The kit preparation, getting to the site, meeting up with friends, the dive and the post-dive chat and refreshment justify all the training and equipment because it is fun. If that sums up your diving, then all power to your fin strokes.
I meet quite a few divers for whom heaven is diving in their local quarry. It is their happy place, and why they trained in the first place.
However, there are divers out there who enjoyed the training, but have a wish to do something more. When I started, I loved my branch diving, lived for Sunday dives and it was only that moment going down the shot line on to the Mary Rose that I had a sharp intake of breath. I knew at the moment the bronze gun came into view that I wanted more than the Sunday RIB dive followed by the rush to the pub.
As a BSAC member I decided to do all the Skill Development Courses (SDCs) on offer. I would still say to any new BSAC diver that the SDCs are a brilliant way to sharpen your skills and develop your diving.
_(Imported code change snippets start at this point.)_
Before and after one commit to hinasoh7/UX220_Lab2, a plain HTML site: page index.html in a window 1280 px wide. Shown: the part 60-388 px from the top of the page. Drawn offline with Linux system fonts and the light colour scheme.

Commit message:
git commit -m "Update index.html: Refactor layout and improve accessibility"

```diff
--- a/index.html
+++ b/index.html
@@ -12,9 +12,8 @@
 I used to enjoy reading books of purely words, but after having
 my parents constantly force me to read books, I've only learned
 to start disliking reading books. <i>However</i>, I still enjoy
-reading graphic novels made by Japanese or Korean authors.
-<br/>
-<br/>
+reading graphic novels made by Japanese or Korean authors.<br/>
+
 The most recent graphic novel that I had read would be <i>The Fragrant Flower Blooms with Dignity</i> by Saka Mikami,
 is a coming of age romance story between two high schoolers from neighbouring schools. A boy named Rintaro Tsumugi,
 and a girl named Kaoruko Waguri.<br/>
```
I also recommend that you spend time looking at the webinars on the BSAC website.
There is a moment of transition where your diving skills become a marvellous tool that allows you to get involved in projects as a volunteer.
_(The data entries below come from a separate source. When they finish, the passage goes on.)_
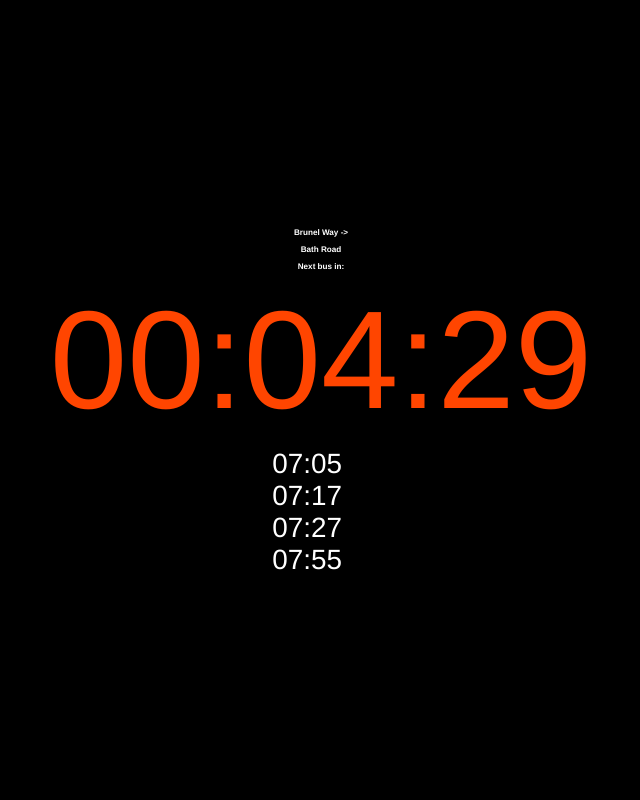
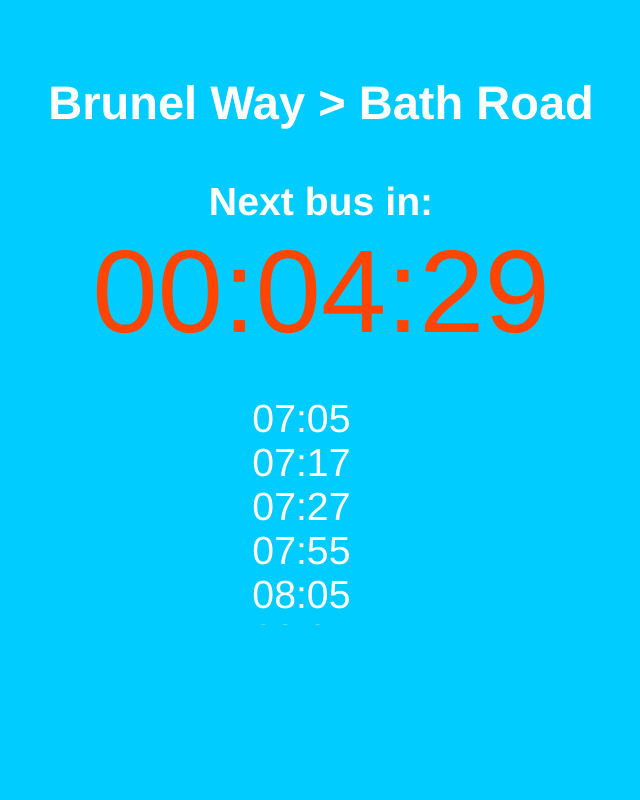
Before and after one commit to fahran/shuttle-app, a plain HTML site: page www/index.html in a window 1280 px wide. Shown: the whole page, without its empty margins (319-959 px from the left). Drawn offline with Linux system fonts and the light colour scheme.

Commit message:
Spacing and sizing fixes for different screen sizes.

```diff
--- a/www/css/style.css
+++ b/www/css/style.css
@@ -1,10 +1,9 @@
 html, body {
 	height: 100%;
-	font-size: 100%;
+	font-size: 50%;
 }
 
 body {
-  background-color: black;
   color: white;
   font-family: helvetica, sans-serif;
   text-align: center;
@@ -18,18 +17,40 @@ body {
 	vertical-align: middle;
 }
 
+.panel-1 {
+    background-color: #00ccff;
+}
+
+.locations {
+  margin: 5% 0;
+}
+
+.locations h1 {
+  font-size: 6em;
+  margin: 0;
+}
+
+.locations h1 span {
+  display: block;
+}
+
+.timer h3 {
+  font-size: 5em;
+  margin: 0;
+}
+
 /*Ideally, use new vw font size measurement, for fonts that scale with screen width.
 As this is only chrome webview etc. (ie. Android 4.4 Kitkat+), we make do with media queries...*/
 #timeToNextBus {
   /*font-size: 20vw;*/
-  font-size: 20em;
+  font-size: 15em;
   margin: 0;
 }
 
 #busTimes li#nextBusTime {
 	/*font-size: 5vw;*/
 	/*font-size: 5em;  */
-  color: greenyellow;
+  color: #ccff00;
 }
 
 .imminent {
@@ -47,29 +68,38 @@ ol {
 
 #busTimes li {
 	margin-right: 1em;
-  font-size: 4em;
+  font-size: 5em;
 }
 
 .times-list-wrapper {
   width: 50%;
   margin: 0 auto;
   overflow-y: auto;
-  height: 20em;
+  height: 30em;
+  margin-top: 5%;
 }
 
+@media (min-width: 330px) {
+  html, body {font-size: 55%;}
 
-@media (max-width: 80em) {
-  html, body {font-size: 66%;}
 }
 
-@media (max-width: 40em) {
-  html, body {font-size: 50%;}
-}
+@media (min-width: 768px) {
+  html, body {font-size: 70%;}
 
-@media (max-width: 20em) {
-  html, body {font-size: 20%;}
+  .locations {
+    margin-bottom: 50px;
+    margin-top: -100px;
+  }
+
+  .locations h1 span {
+    display: inline;
+  }
 
   .times-list-wrapper {
-    overflow-y: auto;
+    width: 400px;
+    overflow-y: none;
+    margin-top: 30px
   }
+
 }
--- a/www/index.html
+++ b/www/index.html
@@ -16,10 +16,13 @@
 	</script>
 	</head>
 <body>
-    <section class="journey-panel">
+    <section class="journey-panel panel-1">
     	<section class="locations">
-    		<h1 class="from">Brunel Way -></h1>
-    		<h1 class="to">Bath Road</h1>
+    		<h1>
+	    		<span class="from">Brunel Way ></span>
+	    		<span class="to">Bath Road</span>
+    		</h1>
+
     	</section>
 
     	<section class="timer">
--- a/www/js/app.js
+++ b/www/js/app.js
@@ -7,8 +7,6 @@ function setUp() {
 	var stationToBathRoadBusService = new BusTimeService(busData[0].times.outbound);
     var bathRoadToStationBusService = new BusTimeService(busData[0].times.return);
     var busService = bathRoadToStationBusService
-
-
 
     var busTimes = busService.getTimes();
     renderBusTimes(busTimes);
```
BSAC’s Operation Oyster project should be well under way in a couple of months. If you want to get involved, then go to bsac.com/operationoyster. Getting involved does not mean every dive looking for oysters – just once or twice on a dive look out for our native oyster, Ostrea edulis. It is important to start finding out where they are, and how many. Empty shells are also important. Britain used to be famous for its oysters, but they are a vanishing species.
Nautical Archaeology Society project
The next big project is different. Northern Scotland has some Royal Navy wrecks protected at Control level. This means that you cannot dive them without a licence issued by the Ministry of Defence. The Nautical Archaeology Society (NAS) is applying for a licence to dive one of those wrecks to produce a condition report.
The focus is to report on unexploded ordnance, the security of its fuel bunkers and a report on the general condition of the hull. The Royal Navy needs this information, and it looks like recreational divers with extra qualifications in how to do these assessments are well placed to be involved.
This project is about to be announced by the Nautical Archaeology Society (NAS) and will be something just a bit special. Currently, it is open to NAS members only; but what a great reason to join the NAS. If you are an NAS member and this appeals, then keep an eye on the website.
To take part, you should be a member of the Nautical Archaeology Society, have done your NAS Foundation Qualification and done the new course on ‘Identifying Environmental and Explosive hazards on Wrecks.’
Currently we are looking at opportunities for BSAC members to do some of their further training during the project. We have Nationally Qualified Instructors on the project team, including several Advanced Instructors. For more information email firstname.lastname@example.org
I hope this type of project may run for several years. It will be an exciting way of expanding diving horizons. It will give so many opportunities for using the skills you have acquired through BSAC, and will certainly make your branch diving just that little bit more exciting and may end up with you running projects of your own.
This column was originally published in SCUBA magazine, Issue 124, April 2022. For more membership benefits, visit bsac.com/benefits.
Images in this online version may have been substituted from the original images in SCUBA magazine due to usage rights.